One of the things I don't like about them is that is that, for me, they are addictive. I don't really want to like it that much. They're gross after I've stopped for a while ... but once I let them back in I start craving them.
I also noticed, after I'd been eating clean for a while and they snuck back in ... I swear they are like puppies. They look all cute and innocent outside. Then you bring a dozen home in a box and they start wrecking things. But you can't get rid of them that easily. So you're left asking yourself "What have I done?"
Where was I?
They also seem to weaken my resolve not to snack absentmindedly. For several months I was able to fix the girls lunches and snacks without grazing. I don't want unplanned snacks! Sure pretzels may be more healthy than chips ... but that's not generally how I want to spend my carbs for any given day.
How could this be?
I honestly think the answer is that the aspartame raises my insulin. The insulin then doesn't have the expected sugar to bind to and I experience hunger and cravings and a general "snackiness" that I could do without. While many of the negative studies revolving around diet soda causing weight gain have been disputed, I must say that for me personally things that make me ramble around my kitchen grumbling for a snack while the kids are eating (relatively healthy) things that I didn't plan for in my day ... it could lead to weight gain.
While my hypoglycemia isn't something I talk about a lot, it is very real. Anything that causes an insulin spike and following sugar crash is bad news. I get hangry ... I make bad decisions. It's like I'm Queen Eleanor when she turns to a bear. I stand and shake in the kitchen and rage at my loved ones and just really want to plop down and eat a snack. Snacking is great! That kind of snacking is not.
Although no study has shown a definitive link between insulin levels and aspartame, to me there is enough of a link that, paired with my clinical (real life) experience ... I must be in the 40% who do show an insulin spike when we trick our body with something artificially sweetened.
Arrhythmia is listed by the FDA as a side effect of aspartame. Atrial fibrillation runs on my mom's side of the family, so I really feel like it is a good idea to stay away from anything that affects heart rhythms. I have noticed a correlation myself with diet soda and heart palpitations. My first thought was the caffeine, but I haven't experienced it with other caffeinated drinks like coffee and green tea.
There is also the issue of phosphoric acid, which may be linked to lowered bone density. Both of my grandmothers had osteoporosis. Given that I do weight bearing exercises and try to get plenty of calcium along with other vitamins and minerals that aid in its absorption, this may not be a big issue with one soda a day ... but in my mind it is another strike against having a daily cola.
Plus, there are alternatives. I have rediscovered how enjoyable a nice cup of green or herbal tea is during the refresh as their were options to have it three times a day! It can be a good pick-me-up or an enjoyable drink to wind down with after the little ones go to bed. Hibiscus has been one of my favorites. Plus, many teas have been reported to have added health benefits.

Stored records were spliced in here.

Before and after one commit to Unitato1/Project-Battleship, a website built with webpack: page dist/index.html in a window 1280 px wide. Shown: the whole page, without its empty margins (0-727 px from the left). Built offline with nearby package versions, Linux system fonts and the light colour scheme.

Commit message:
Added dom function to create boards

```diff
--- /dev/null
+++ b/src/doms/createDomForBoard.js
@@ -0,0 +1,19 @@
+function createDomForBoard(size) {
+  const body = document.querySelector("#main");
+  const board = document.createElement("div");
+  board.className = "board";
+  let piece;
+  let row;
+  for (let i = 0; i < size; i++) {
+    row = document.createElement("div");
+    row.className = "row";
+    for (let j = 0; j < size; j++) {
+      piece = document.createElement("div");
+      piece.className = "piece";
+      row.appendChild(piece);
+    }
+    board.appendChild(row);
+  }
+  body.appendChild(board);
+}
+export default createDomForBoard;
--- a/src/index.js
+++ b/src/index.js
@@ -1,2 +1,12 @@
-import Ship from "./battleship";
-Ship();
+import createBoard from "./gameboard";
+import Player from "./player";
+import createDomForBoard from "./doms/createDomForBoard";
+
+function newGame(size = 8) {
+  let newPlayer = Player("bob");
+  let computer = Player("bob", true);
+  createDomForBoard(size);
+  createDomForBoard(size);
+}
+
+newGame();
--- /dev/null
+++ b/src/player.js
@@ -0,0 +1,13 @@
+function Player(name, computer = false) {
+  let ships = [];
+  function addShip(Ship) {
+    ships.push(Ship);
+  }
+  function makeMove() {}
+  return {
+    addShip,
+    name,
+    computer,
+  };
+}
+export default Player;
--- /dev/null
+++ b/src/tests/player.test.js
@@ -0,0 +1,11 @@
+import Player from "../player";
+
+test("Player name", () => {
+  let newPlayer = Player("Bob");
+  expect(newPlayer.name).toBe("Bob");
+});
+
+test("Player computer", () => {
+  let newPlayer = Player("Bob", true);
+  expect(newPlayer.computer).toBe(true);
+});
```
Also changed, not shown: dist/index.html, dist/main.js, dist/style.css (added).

I've also heard a lot about La Croix sparkling water drinks. They aren't artificially sweetened or flavored! I may actually try some. I checked out their website and the frequently asked questions about their ingredients and I don't see any red flags at this point. Plus its made in the USA!
In the end, if you are following clean eating to a T, this isn't even an issue - it isn't allowed. For me it falls under 1 Corinthians 6:12 and 1 Corinthians 10:23... to me, there just aren't enough benefits for me to continue to drink it. But it isn't easy for me to give it up despite my good reasons for doing so.